• WHAT IS EXPECTED: Using the records provided below, locate and copy each line that contains the word "alphabetically".

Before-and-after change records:
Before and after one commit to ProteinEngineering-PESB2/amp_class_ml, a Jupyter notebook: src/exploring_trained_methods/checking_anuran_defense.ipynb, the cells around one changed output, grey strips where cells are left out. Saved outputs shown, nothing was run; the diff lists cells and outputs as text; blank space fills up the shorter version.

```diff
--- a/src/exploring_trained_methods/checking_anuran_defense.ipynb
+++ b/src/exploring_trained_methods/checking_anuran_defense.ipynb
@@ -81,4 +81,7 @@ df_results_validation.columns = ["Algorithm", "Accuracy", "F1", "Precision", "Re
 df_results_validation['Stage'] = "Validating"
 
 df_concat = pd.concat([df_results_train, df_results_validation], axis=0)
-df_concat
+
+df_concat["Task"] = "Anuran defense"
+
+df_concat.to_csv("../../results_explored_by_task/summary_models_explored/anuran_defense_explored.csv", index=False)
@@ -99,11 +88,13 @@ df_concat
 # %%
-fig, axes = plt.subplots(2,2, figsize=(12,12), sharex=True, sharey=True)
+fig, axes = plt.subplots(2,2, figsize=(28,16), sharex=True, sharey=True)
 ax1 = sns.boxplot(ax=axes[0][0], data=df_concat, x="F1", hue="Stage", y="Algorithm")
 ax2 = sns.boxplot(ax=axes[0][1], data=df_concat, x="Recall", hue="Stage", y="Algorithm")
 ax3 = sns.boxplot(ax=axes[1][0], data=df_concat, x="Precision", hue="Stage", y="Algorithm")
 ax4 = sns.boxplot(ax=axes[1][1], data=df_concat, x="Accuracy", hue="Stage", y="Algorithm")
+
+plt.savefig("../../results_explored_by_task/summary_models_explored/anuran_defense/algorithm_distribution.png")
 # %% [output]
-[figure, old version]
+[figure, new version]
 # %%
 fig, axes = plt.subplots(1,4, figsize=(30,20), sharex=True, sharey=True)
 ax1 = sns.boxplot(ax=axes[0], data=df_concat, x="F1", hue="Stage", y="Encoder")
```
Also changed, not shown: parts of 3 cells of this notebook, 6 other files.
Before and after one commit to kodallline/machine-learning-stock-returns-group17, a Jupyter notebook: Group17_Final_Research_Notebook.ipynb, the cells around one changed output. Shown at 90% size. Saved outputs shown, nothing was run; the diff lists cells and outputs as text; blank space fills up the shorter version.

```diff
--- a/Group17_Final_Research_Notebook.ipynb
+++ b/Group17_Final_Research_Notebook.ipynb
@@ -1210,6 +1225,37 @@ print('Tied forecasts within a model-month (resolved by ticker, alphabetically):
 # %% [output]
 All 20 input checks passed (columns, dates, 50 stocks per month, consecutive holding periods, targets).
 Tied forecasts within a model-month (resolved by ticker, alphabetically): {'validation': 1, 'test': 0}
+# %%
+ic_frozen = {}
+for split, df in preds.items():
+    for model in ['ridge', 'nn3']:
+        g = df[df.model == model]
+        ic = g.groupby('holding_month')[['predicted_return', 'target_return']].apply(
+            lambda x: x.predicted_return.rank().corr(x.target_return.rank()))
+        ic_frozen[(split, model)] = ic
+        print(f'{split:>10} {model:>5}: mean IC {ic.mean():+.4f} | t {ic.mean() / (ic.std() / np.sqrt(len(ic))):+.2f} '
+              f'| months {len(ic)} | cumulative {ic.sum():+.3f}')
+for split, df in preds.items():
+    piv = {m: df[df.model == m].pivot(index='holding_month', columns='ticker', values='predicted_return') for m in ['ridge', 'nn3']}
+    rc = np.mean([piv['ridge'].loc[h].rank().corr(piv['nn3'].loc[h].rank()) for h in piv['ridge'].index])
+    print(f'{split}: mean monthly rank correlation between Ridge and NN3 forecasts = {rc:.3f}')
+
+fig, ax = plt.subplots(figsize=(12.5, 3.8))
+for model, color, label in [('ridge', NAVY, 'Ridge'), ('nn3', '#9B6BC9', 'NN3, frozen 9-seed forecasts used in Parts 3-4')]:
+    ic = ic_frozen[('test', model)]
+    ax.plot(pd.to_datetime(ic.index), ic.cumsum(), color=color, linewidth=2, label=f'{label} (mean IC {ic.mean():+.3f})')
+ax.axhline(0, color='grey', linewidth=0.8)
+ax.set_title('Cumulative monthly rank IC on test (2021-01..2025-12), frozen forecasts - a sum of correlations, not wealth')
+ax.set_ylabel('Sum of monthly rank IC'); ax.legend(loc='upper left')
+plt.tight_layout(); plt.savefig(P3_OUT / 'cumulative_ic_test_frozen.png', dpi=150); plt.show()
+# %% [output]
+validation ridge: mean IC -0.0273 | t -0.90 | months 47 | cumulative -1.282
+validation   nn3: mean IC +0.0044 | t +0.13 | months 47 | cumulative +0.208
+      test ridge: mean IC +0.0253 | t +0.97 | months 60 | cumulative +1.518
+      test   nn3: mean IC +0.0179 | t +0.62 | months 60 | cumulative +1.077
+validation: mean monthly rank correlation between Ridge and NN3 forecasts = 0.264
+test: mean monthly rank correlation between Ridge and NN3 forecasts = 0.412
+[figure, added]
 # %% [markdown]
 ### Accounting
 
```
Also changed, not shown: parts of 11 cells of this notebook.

• SOLUTION TO THIS TASK:
@@ -1210,6 +1225,37 @@ print('Tied forecasts within a model-month (resolved by ticker, alphabetically):
 Tied forecasts within a model-month (resolved by ticker, alphabetically): {'validation': 1, 'test': 0}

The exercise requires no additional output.